* How to complete this task: Scan the data below for the string "right". Show every line where it turns up.

* Supplied data:
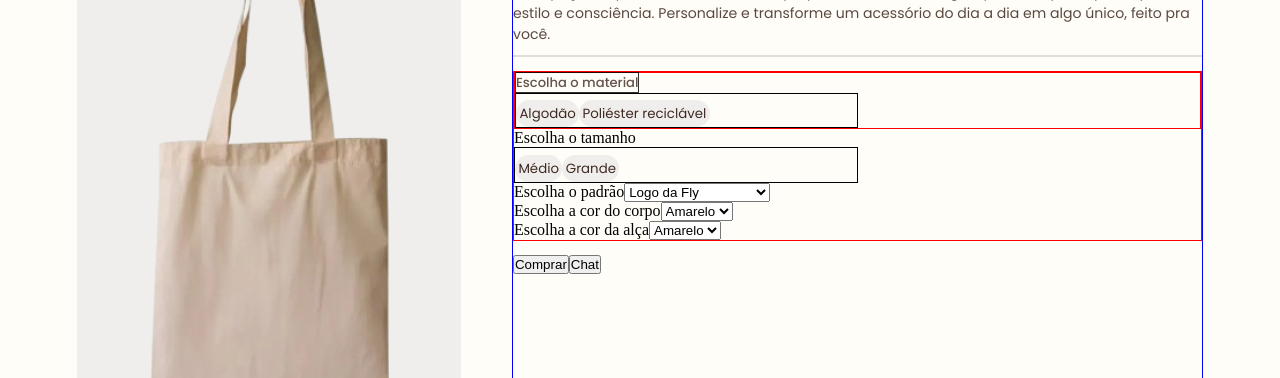
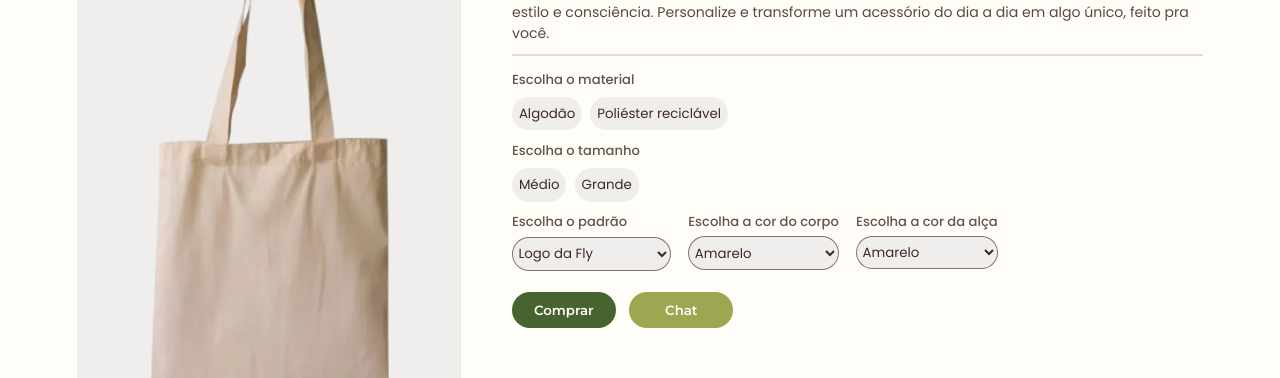
Before and after one commit to nicholas-sc-08/Projeto-SA-4a-Modulo-SENAI-Front-End, a Next.js app: page /visualizacao_produtos_personalizados in a window 1280 px wide. Shown: the part 379-757 px from the top of the page. Built offline with nearby package versions, Linux system fonts and the light colour scheme; no server answers.

Commit message:
fix: atualização visual da tela de personalizar produtos

```diff
--- a/src/app/visualizacao_produtos_personalizados/page.jsx
+++ b/src/app/visualizacao_produtos_personalizados/page.jsx
@@ -139,8 +139,8 @@ function page() {
                     </div>
 
                     <div className={styles["buttons-acoes-personalizacao-produtos"]}>
-                        <button>Comprar</button>
-                        <button>Chat</button>
+                        <button className={styles["button-comprar-produtos-personalizados"]}>Comprar</button>
+                        <button className={styles["button-chat-produtos-personalizados"]}>Chat</button>
                     </div>
 
                 </div>
--- a/src/app/visualizacao_produtos_personalizados/page.module.css
+++ b/src/app/visualizacao_produtos_personalizados/page.module.css
@@ -98,7 +98,7 @@
 }
 
 .container-conteudo-escolha-personalizacao {
-    border: 1px solid blue;
+    /* border: 1px solid blue; */
     margin-right: 6%;
 }
 
@@ -207,7 +207,7 @@
     background-color: var(--cor_doze_v_um);
 }
 
-.container-titulo-descricao p{
+.container-titulo-descricao p {
     /* border: 1px solid red; */
     color: var(--cor_seis);
     opacity: 85%;
@@ -217,22 +217,18 @@
     margin-bottom: 1.5%;
 }
 
-.line-personalizar-produtos{
+.line-personalizar-produtos {
     border: 0.2px solid var(--cor_seis);
     opacity: 15%;
 }
 
-.container-opcoes-personalizacao{
-    border: 1px solid red;
+.container-opcoes-personalizacao {
+    /* border: 1px solid red; */
     margin-bottom: 2%;
 }
 
-.escolha-material{
-    border: 1px solid red;
-}
-
-.escolha-material label{
-    border: 1px solid black;
+.escolha-material label {
+    /* border: 1px solid black; */
     font-family: var(--tipografia_secundaria);
     font-size: 82%;
     color: var(--cor_seis);
@@ -240,26 +236,127 @@
     opacity: 80%;
 }
 
-.container-alinhamento-button-personalizacao{
-    border: 1px solid black;
+.container-alinhamento-button-personalizacao {
+    /* border: 1px solid black; */
     display: flex;
     padding-top: 1%;
 
-    width: 50%;
+    /* width: fit-content; */
+    /* justify-content: space-between; */
+
 }
 
-.container-alinhamento-button-personalizacao button{
+.container-alinhamento-button-personalizacao button {
     border: none;
     background-color: var(--cor_doze);
     font-family: var(--tipografia_secundaria);
     color: var(--cor_seis);
     border-radius: 2vw;
     padding: 1%;
+    margin-right: 1.2%;
 
     transition: 0.4s;
     cursor: pointer;
 }
 
-.container-alinhamento-button-personalizacao button:hover{
+.container-alinhamento-button-personalizacao button:hover {
     background-color: var(--cor_doze_v_um);
 }
+
+.escolha-tamanho {
+    margin-top: 1.5%;
+}
+
+.escolha-tamanho label {
+    font-family: var(--tipografia_secundaria);
+    font-size: 82%;
+    color: var(--cor_seis);
+    font-weight: 450;
+    opacity: 80%;
+}
+
+.container-alinhamento-multiplas-escolhas-cores {
+    /* border: 1px solid red; */
+    margin-top: 1.5%;
+    display: flex;
+}
+
+.escolha-padrao {
+    /* border: 1px solid red; */
+    display: flex;
+    flex-direction: column;
+    margin-right: 2.5%;
+}
+
+.escolha-padrao label {
+    font-family: var(--tipografia_secundaria);
+    font-size: 82%;
+    color: var(--cor_seis);
+    font-weight: 450;
+    opacity: 80%;
+}
+
+.escolha-padrao select {
+    border: 1px solid var(--cor_seis_v_um);
+    background-color: var(--cor_doze);
+    font-family: var(--tipografia_secundaria);
+    color: var(--cor_seis);
+    border-radius: 2vw;
+    padding: 3.5%;
+    padding-left: 1%;
+    margin-top: 3%;
+
+    transition: 0.4s;
+    cursor: pointer;
+}
+
+.buttons-acoes-personalizacao-produtos {
+    /* border: 1px solid red; */
+    /* width: fit-content; */
+    display: flex;
+    margin-top: 3%;
+}
+
+.button-comprar-produtos-personalizados {
+    border: none;
+    background-color: var(--cor_um);
+    color: var(--cor_quatro);
+    font-family: var(--tipografia_primaria);
+    font-weight: 550;
+
+    padding: 1.2%;
+    width: 15%;
+    border-radius: 2vw;
+
+    transition: 0.4s;
+    cursor: pointer;
+
+    margin-right: 2%;
+}
+
+.button-comprar-produtos-personalizados:hover {
+    background-color: var(--cor_um_v_dois);
+}
+
+.button-chat-produtos-personalizados {
+    border: none;
+    background-color: var(--cor_dois);
+    color: var(--cor_quatro);
+    font-family: var(--tipografia_primaria);
+    font-weight: 550;
+
+    padding: 1.2%;
+    padding-top: 1.5%;
+    padding-bottom: 1.5%;
+    width: 15%;
+    border-radius: 2vw;
+
+    transition: 0.4s;
+    cursor: pointer;
+
+    margin-right: 2%;
+}
+
+.button-chat-produtos-personalizados:hover {
+    background-color: var(--cor_dois_v_um);
+}
```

* Answer box:
     margin-right: 6%;
+    margin-right: 1.2%;
+    margin-right: 2.5%;
+    margin-right: 2%;
+    margin-right: 2%;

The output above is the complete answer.